In 2015, NCBG with Dale Suiter and Erin King of the FWS, collected seed from wild populations nearest each reintroduction site. With the species vulnerable to climate change, beachfront property development, sea-level rise, and beach use it was important to collect these seeds to preserve genetic diversity and to provide material for increasing the number of seed available for restoration. A seed increase project was implemented in 2016 as well as trials to refine protocols and planting techniques in order to maximize overall project success. In 2017, 2000 Seabeach Amaranth seeds were planted at each of six National Wildlife Refuges and 2 privately held conservation properties. These included Cape Romain NWR in South Carolina, Chincoteague NWR in Virginia, Cape May and Forsythe NWRs in New Jersey, Nantucket and Monomoy NWRs and two conservation areas in Massachusetts. In selecting the refuges and conservation areas, some of the many threats to this plant were eliminated. The good news? Germination at all locations has been reported. They are monitoring the seedlings until these plants senesce in the fall, and into the future.
Venus flytrap (Dionaea muscipula)

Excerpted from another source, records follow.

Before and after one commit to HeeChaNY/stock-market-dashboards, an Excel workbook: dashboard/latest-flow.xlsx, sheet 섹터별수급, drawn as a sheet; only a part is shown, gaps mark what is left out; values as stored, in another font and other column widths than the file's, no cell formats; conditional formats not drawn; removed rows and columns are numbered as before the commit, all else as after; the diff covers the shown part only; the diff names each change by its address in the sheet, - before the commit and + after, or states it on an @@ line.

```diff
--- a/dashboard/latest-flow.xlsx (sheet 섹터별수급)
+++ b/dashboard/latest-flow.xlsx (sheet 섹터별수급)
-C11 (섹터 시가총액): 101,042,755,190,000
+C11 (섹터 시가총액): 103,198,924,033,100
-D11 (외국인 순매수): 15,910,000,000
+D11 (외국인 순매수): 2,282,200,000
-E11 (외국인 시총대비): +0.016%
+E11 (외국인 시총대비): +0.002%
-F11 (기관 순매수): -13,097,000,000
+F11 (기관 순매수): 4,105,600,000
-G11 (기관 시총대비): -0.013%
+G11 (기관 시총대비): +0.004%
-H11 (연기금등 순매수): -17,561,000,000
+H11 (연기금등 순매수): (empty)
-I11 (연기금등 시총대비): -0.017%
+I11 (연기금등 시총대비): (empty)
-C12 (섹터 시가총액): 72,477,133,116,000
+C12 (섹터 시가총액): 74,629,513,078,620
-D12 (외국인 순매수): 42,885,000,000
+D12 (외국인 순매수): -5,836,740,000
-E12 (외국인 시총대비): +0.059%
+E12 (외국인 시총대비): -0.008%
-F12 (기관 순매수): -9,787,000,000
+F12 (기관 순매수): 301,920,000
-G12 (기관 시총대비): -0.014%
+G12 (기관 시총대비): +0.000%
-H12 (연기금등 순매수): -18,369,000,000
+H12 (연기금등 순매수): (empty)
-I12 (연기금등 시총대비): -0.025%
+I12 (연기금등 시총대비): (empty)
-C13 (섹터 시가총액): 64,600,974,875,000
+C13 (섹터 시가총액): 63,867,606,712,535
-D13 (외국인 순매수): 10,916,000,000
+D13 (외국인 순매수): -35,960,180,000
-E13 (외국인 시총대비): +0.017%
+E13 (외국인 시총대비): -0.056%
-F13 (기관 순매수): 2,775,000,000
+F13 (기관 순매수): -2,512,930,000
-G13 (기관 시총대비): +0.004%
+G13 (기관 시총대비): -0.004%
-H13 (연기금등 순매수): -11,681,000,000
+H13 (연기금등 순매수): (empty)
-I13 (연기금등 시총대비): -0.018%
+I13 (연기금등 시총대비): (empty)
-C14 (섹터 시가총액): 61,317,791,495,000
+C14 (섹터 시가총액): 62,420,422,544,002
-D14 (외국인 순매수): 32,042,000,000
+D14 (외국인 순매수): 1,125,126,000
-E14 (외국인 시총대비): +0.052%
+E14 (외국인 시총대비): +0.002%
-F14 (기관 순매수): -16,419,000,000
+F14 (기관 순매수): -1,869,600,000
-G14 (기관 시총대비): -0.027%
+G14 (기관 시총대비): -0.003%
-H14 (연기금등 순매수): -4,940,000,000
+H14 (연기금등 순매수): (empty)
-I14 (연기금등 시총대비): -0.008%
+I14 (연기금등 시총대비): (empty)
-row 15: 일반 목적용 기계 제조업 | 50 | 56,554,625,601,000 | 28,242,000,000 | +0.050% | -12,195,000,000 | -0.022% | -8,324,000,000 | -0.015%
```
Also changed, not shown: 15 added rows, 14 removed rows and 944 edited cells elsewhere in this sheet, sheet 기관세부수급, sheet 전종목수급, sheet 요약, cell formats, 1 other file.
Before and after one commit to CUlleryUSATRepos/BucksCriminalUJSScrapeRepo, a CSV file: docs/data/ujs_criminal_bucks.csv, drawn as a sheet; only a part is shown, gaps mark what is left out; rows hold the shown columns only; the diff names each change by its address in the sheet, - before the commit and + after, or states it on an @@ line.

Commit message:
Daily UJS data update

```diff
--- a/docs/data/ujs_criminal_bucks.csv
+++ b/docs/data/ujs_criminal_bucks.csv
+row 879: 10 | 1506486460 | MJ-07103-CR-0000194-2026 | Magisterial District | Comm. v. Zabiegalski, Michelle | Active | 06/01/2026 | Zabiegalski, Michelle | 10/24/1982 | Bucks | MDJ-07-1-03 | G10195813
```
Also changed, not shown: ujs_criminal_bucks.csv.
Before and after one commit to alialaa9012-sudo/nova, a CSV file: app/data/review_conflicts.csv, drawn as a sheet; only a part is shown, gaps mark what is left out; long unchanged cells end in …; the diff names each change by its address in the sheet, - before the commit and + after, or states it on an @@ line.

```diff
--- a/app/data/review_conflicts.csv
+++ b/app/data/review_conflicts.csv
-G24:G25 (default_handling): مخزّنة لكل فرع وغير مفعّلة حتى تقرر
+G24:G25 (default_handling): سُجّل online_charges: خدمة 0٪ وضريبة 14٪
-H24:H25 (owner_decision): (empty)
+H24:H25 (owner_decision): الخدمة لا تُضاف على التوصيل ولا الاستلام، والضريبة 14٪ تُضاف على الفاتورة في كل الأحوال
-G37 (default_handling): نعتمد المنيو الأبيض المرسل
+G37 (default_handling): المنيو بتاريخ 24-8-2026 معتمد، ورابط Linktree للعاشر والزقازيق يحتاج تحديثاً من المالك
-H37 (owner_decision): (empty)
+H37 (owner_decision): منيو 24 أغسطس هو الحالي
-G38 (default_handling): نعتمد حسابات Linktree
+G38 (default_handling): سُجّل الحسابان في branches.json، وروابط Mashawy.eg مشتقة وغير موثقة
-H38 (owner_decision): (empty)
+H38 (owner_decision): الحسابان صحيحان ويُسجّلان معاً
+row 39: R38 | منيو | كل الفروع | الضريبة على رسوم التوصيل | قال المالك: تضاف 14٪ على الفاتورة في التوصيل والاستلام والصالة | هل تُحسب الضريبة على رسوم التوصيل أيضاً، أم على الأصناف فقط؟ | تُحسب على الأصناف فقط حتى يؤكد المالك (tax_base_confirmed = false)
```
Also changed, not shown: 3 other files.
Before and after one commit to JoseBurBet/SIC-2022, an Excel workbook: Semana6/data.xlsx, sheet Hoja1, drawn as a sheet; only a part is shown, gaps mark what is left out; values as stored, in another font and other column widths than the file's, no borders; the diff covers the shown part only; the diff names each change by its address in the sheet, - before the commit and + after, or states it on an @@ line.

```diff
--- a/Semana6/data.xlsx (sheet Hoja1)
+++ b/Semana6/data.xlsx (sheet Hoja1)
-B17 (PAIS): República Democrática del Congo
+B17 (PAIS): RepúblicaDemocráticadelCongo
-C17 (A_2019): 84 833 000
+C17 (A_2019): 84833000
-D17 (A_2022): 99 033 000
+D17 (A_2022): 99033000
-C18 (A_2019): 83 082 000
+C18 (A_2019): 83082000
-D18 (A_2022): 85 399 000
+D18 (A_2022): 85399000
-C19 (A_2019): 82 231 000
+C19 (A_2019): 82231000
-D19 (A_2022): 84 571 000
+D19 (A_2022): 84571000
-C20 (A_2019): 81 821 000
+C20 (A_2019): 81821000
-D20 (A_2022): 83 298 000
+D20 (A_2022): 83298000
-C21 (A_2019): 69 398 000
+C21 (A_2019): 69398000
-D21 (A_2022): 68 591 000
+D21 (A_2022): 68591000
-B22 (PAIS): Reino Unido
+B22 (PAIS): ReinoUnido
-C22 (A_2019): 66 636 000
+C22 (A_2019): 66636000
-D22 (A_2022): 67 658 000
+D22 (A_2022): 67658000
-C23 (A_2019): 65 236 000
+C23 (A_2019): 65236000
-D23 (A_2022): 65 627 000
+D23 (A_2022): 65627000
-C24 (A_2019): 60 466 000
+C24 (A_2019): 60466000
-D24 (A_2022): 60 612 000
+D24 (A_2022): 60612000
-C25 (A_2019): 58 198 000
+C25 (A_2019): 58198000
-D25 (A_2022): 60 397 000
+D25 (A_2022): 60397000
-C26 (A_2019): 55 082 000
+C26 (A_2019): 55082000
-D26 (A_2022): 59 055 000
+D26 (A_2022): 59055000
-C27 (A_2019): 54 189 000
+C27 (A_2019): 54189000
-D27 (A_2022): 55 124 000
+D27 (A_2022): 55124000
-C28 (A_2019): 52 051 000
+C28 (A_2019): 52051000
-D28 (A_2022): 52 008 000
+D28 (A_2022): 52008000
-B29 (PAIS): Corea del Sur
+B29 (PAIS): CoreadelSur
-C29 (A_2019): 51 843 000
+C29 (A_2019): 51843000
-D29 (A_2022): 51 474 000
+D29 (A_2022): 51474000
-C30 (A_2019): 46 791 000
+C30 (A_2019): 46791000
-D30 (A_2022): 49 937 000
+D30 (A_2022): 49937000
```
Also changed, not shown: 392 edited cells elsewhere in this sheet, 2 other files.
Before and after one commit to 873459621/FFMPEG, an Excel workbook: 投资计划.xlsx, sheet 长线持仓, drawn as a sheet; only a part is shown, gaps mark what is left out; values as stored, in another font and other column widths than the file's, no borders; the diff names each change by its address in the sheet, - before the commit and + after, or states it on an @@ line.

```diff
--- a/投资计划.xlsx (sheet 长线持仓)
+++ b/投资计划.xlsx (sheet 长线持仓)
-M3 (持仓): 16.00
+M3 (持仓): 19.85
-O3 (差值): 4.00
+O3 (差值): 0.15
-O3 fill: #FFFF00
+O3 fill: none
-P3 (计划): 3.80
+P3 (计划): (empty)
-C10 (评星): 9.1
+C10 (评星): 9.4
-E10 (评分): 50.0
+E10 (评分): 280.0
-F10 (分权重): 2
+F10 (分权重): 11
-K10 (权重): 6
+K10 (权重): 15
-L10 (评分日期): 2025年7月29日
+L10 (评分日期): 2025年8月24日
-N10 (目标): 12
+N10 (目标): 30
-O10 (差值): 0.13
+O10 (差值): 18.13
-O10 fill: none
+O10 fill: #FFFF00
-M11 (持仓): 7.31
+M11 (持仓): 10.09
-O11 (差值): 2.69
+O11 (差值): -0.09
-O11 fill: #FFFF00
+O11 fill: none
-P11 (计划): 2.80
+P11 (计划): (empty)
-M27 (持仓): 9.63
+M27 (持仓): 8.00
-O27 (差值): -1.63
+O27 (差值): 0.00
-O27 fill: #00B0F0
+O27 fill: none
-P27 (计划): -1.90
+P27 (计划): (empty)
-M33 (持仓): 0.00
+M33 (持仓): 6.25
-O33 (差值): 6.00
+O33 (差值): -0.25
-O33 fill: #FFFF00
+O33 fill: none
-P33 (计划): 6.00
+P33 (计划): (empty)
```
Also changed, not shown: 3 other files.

NCBG has been helping with pollinator work and leading its own genetics and seed conservation project. It is a recent addition to the CPC national collection and is endemic to about a 100km radius of Wilmington NC, with the majority in counties along the coasts. It has been declining range-wide and was recently petitioned for listing under ESA. In 2015, there were estimated to be fewer than 33,000 plants in the wild, all on sites owned by The Nature Conservancy, the North Carolina state government, or the US military.
The Venus flytrap is found in bogs and wet savannahs. It tolerates fire well, and depends on periodic burning to suppress its competition. It survives in wet, sandy, and peaty soils. The Venus flytrap is not a tropical plant and can tolerate mild winters. In fact, Venus flytraps that do not go through a period of winter dormancy will weaken and die after a period of time.